Rate-of-Return Dominance and Efficiency in an Experimental Economy

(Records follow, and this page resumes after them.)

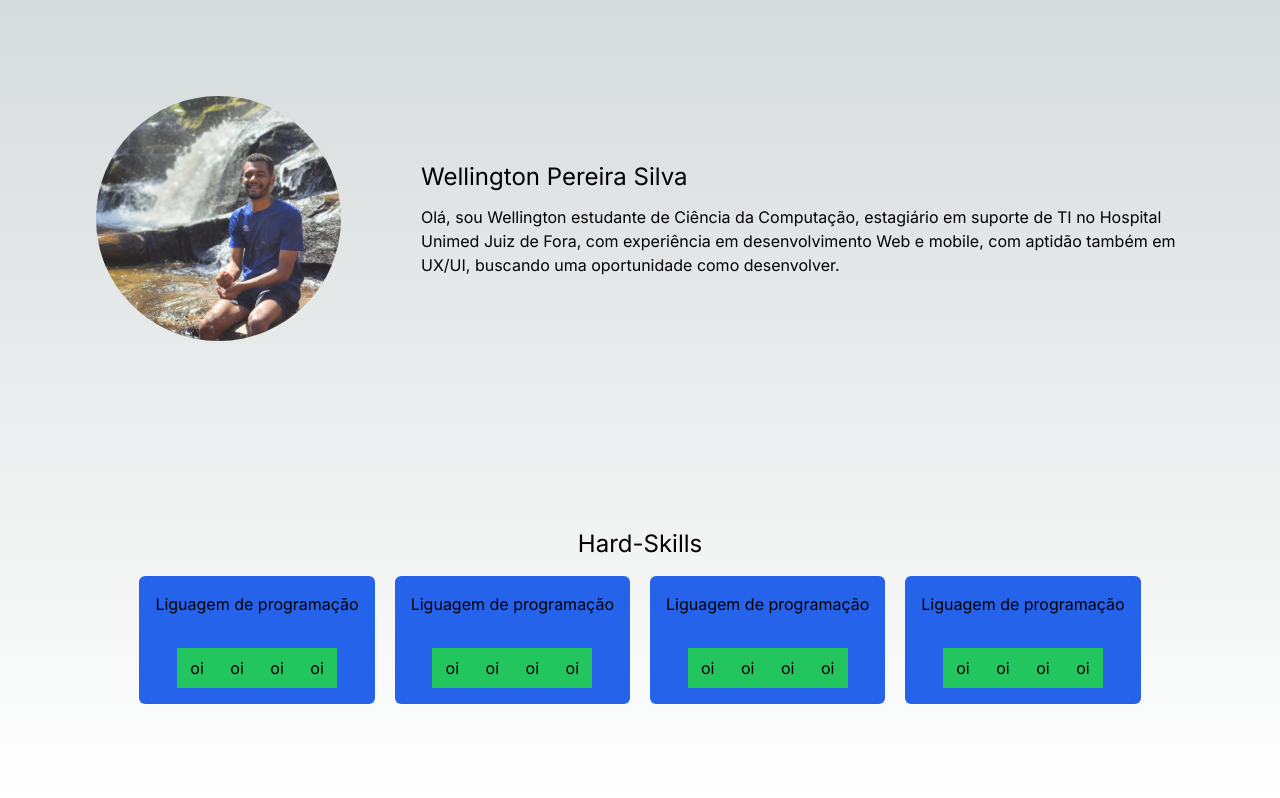
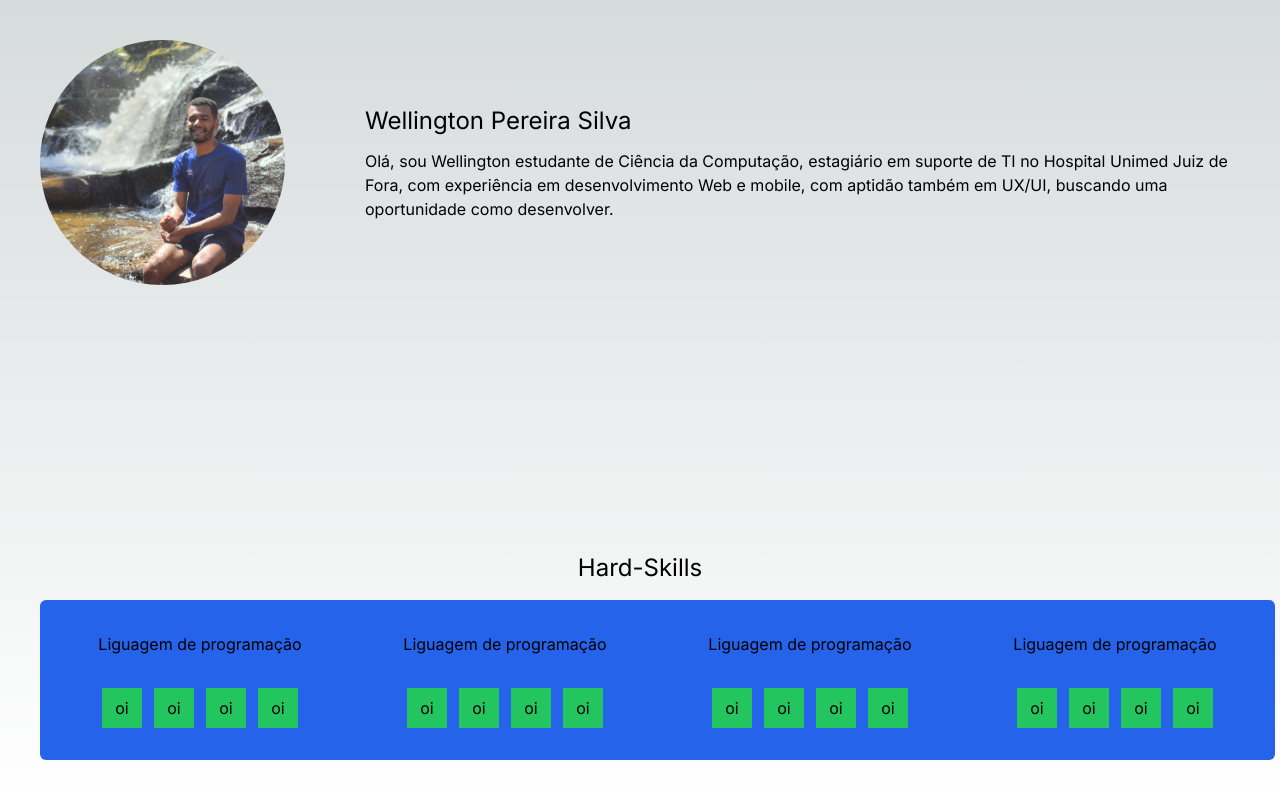
Before and after one commit to wellingtonengps/aboutme, a Next.js app: page / in a window 1280 px wide. Built offline with nearby package versions, Linux system fonts and the light colour scheme.

Commit message:
ajuste no card

```diff
--- a/src/app/page.tsx
+++ b/src/app/page.tsx
@@ -3,7 +3,7 @@ import Card from "@/components/Card";
 
 export default function Home() {
   return (
-    <main className="flex min-h-screen flex-col items-center justify-between p-24">
+    <main className="flex min-h-screen flex-col items-center justify-between p-10 m:p-24">
         <div className="flex flex-col md:flex-row items-center">
             <Image src="/profile.svg" alt="profile" height={245} width={245}/>
             <div className="flex flex-col items-center md:items-start md:ml-20  mt-8 md:mt-0 ">
@@ -15,7 +15,7 @@ export default function Home() {
         </div>
         <div className="mt-8">
             <h1 className="mb-4 text-center text-2xl">Hard-Skills</h1>
-            <div className="grid grid-cols-1 grid-flow-row gap-5 md:grid-rows-1 md:grid-flow-col">
+            <div className="grid grid-cols-1 md:grid-cols-2 lg:grid-cols-4 gap-5">
                 <Card/>
                 <Card/>
                 <Card/>
--- a/src/components/Card.tsx
+++ b/src/components/Card.tsx
@@ -1,9 +1,9 @@
 
 export default function Card() {
     return (
-        <div className="flex flex-col justify-between h-32 bg-blue-600 p-4 text-center rounded-md">
+        <div className="flex flex-col justify-around h-40 min-w-80 bg-blue-600 p-4 text-center rounded-md">
             <h1>Liguagem de programação</h1>
-            <div className="flex flex-row text-center justify-center">
+            <div className="flex gap-3 flex-row text-center justify-center">
                 <div className="flex justify-center items-center h-10 w-10 bg-green-500">oi</div>
                 <div className="flex justify-center items-center h-10 w-10 bg-green-500">oi</div>
                 <div className="flex justify-center items-center h-10 w-10 bg-green-500">oi</div>
```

One of the main challenges for monetary economics is to explain the use of assets that are dominated in rate-of-return as media of exchange.We use experimental methods to study howa fiat money might come to be used in transactions when an identically marketable, dividend-bearing asset, a consol, is also available. Our experimental economies, which have an overlapping generations structure, have the property that the only stationary rational expectations equilibria (SREE) require exclusive use of the consol as the medium of exchange. In a baseline treatment, agents use the consol exclusively, as would occur in an SREE. However, in other treatments, we observe episodes of rate-of-return dominance,with consistent use of fiat money as a medium of exchange. The results show that two properties of our economies are associated with the rate of return dominance anomaly. The first is a history of trading with fiat money, prior to the introduction of the consol. The second is the timing of the dividend payment; when the dividend payment follows the execution of trades between generations, hoarding of the consol occurs on the part of the old, who earn dividends by hoarding. In our economies, settling transactions with a dividend-bearing asset does not improve allocations over those resulting from trading with fiat money.
Camera, G., Noussair, C., & Tucker, S. (2003). Rate-of-return dominance and efficiency in an experimental economy. Economic Theory, 22(3), 629–660. http://doi.org/10.1007/s00199-002-0323-6